We all love a good fast food snack when we're in a hurry or looking for a little comfort food — even if we know they aren't the healthiest meals in the world. A new study shows, however, that high cholesterol may not be the only thing we have to worry about in certain fast food staples, and the source is not from the food itself: It's from the packaging.

A study conducted by Consumer Reports shows that packaging materials from many popular food brands contain concerning levels of per- and polyfluoroalkyl substances, better known as PFAS or "forever chemicals." "PFAS are a large, complex, and ever-expanding group of manufactured chemicals that are widely used to make various types of everyday products," as explained by the National Institute of Environmental Health Science. And because they do not breakdown when exposed to the environment and are valued for their non-stick and moisture resistant properties, they're found in food packaging, water-repellent fabrics, and non-stick cookware.

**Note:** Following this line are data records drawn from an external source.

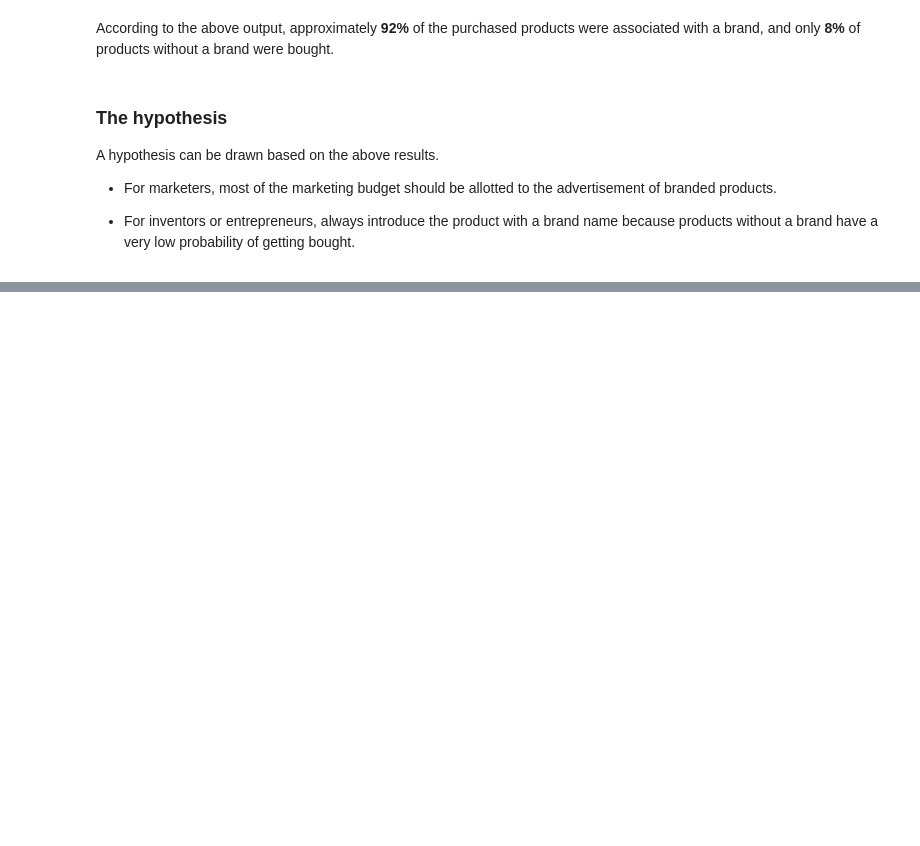
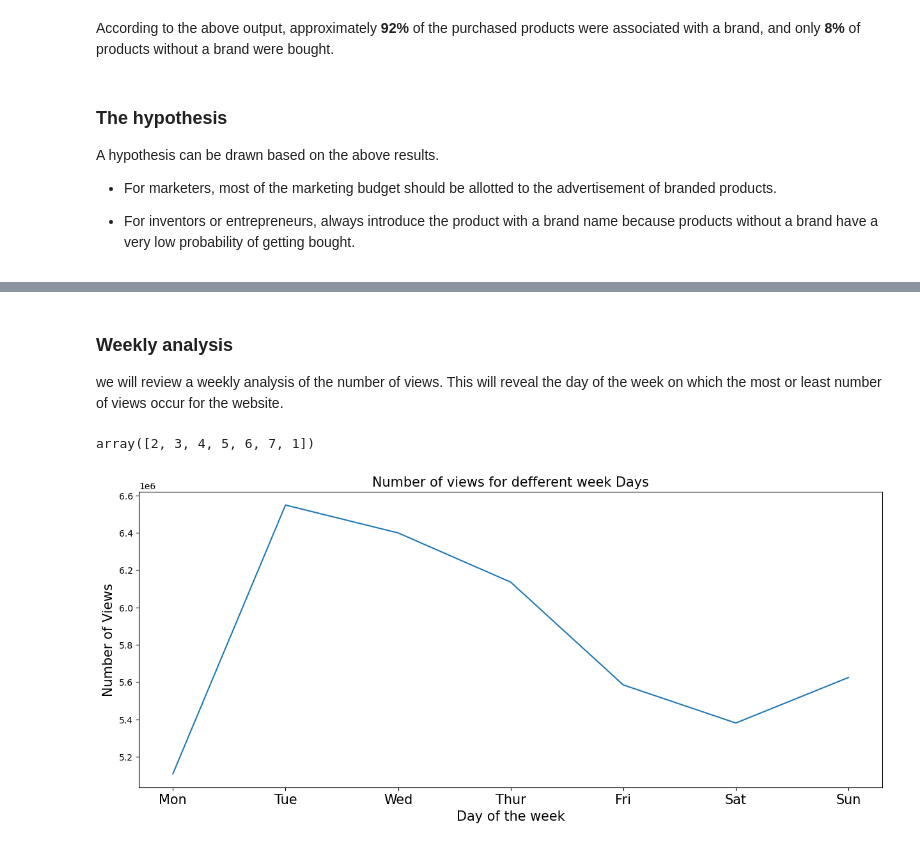
Before and after one commit to ZobaerIslam/Customer-Behavior-Analysis, a Jupyter notebook: customer_behavior_analysis.ipynb, the cells around one changed output, grey strips where cells are left out. Cells and saved outputs as stored; diff of their text form; code cells hidden in the pictures; blank space fills up the shorter version.

Commit message:
customer activity analysis

```diff
--- a/customer_behavior_analysis.ipynb
+++ b/customer_behavior_analysis.ipynb
@@ -225,0 +247,3 @@ A hypothesis can be drawn based on the above results.
+# %%
+# Calculate and add week_day column to track users activity
+df['week_day'] = df['event_time'].map(lambda x: x.dayofweek+1)
@@ -225,0 +252,3 @@ A hypothesis can be drawn based on the above results.
+# %%
+# Calculate and add day column to track users activity
+df['day'] = df['event_time'].map(lambda x: x.day)
@@ -225,0 +257,3 @@ A hypothesis can be drawn based on the above results.
+# %%
+# Calculate and add hour column to track users activity
+df['hour'] = df['event_time'].map(lambda x: x.hour)
@@ -225,0 +276,9 @@ A hypothesis can be drawn based on the above results.
+# %% [markdown]
+### Weekly analysis
+
+we will review a weekly analysis of the number of views. This will reveal the day of the week on which the most or least number of views occur for the website.
+# %%
+# Unique value in week_day column
+display(df.week_day.unique())
+# %% [output]
+array([2, 3, 4, 5, 6, 7, 1])
@@ -225,0 +287,17 @@ A hypothesis can be drawn based on the above results.
+# %%
+# Get all the view events of all users
+viewed = df[df['event_type'] == 'view']
+# %%
+# plot the number views against all week days in a line chart
+view_plot = viewed.groupby('event_type')['week_day'].value_counts().sort_index().plot(kind='line', figsize = (15, 6))
+
+# set properties of the plot
+view_plot.set_xlabel('Day of the week', fontsize = 15)
+view_plot.set_ylabel('Number of Views', fontsize = 15)
+view_plot.set_title('Number of views for defferent week Days', fontsize = 15)
+view_plot.set_xticklabels((" ", 'Mon','Tue','Wed','Thur','Fri', 'Sat','Sun', " "), rotation='horizontal', fontsize=15)
+
+# plot the graph
+plt.show()
+# %% [output]
+[figure, added]
```
Also changed, not shown: parts of 15 cells of this notebook.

Since their introduction to consumer products, the near-indestructible substances have seeped into the environment through landfills and into human bodies through contaminated drinking water and food which absorbed them through packaging. While completely avoiding them is nearly impossible, recent studies have shown that exposure to PFAS at high levels can have adverse health effects on humans over time including heightened cholesterol, low birthweight, weakened immune responses, and increased risk of certain cancers.

Reducing exposure

Since these potential health impacts have come to light, a number of organizations have begun pushing for the reduction of PFAS in products. The first target of the ban has been food packaging, since even more "eco-friendly" paper and cardboard packages can contain high levels of PFAS. According to Plastic Oceans, McDonald's has pledged to phase out PFAS in their packaging by 2025. Consumer Reports also noted that Chick-fil-A, Burger King, and Nathan's have all pledged to address the issue.

While CR notes that some exposure is unintentional, and it is unrealistic to expect any brand to reach zero PFAS in their packaging, the goal is finding an acceptable level. There is no universally agreed upon level at this point, though estimates range from 20 to 100 parts-per-million of organic fluorine in a product. Denmark has set the bar at the stricter end of the scale, banning packaging with more than 20 ppm, while California has made the first move against the products in the U.S. by declaring that paper food packaging containing more than 100 ppm will be banned in the state starting in 2023. It is possible that the requirement would be lowered later on.

With less of the substances in the food people consume, and less of the contaminated materials ending up in landfills, incinerators, or polluting the oceans, the hope is that these "forever chemicals" will be diluted in the environment and pose less of a risk to future generations.

Study results

The Consumer Reports study showed results from 118 products from 24 fast food and grocery retailers. Organic fluorine was present in over 50% the products, with 37 products coming in over the 20 ppm threshold and 22 failing to meet California's standard. While some retailers had very low levels in all their tested products, every company had at least some present in at least one product.

The worst category of products was paper bags and wrappers. Bags used for cookies and French fries and wrappers used for certain sandwiches had some of the highest levels, including Arby's cookie bags, McDonald's bags for cookies, fries, and chicken nuggets, Burger King's cookie and chicken nugget bags, as well as the Whopper wrappers, and Chick-fil-A's wrappers for sandwich wraps. All of these products exceeded 100 ppm, many multiple times over.

The retailer with the worst percentage of products in violation was Cava, with five out of six products coming in over the 100 ppm threshold, including sandwich wrappers and their fiber bowls and trays. The single worst item tested was Nathan's Famous' green striped side bags, which came in at 876 ppm, according to the CR study.

Retailers which performed particularly well included Five Guys, Freshii, Popeyes, Shake Shack, Smash Burger, and Wendy's, all of which had all their tested products come in under 20 ppm. White Castle, Whole Foods, Roy Rogers, Hannaford, and Checkers also performed very well. Each had only one product test between 20 and 30 ppm.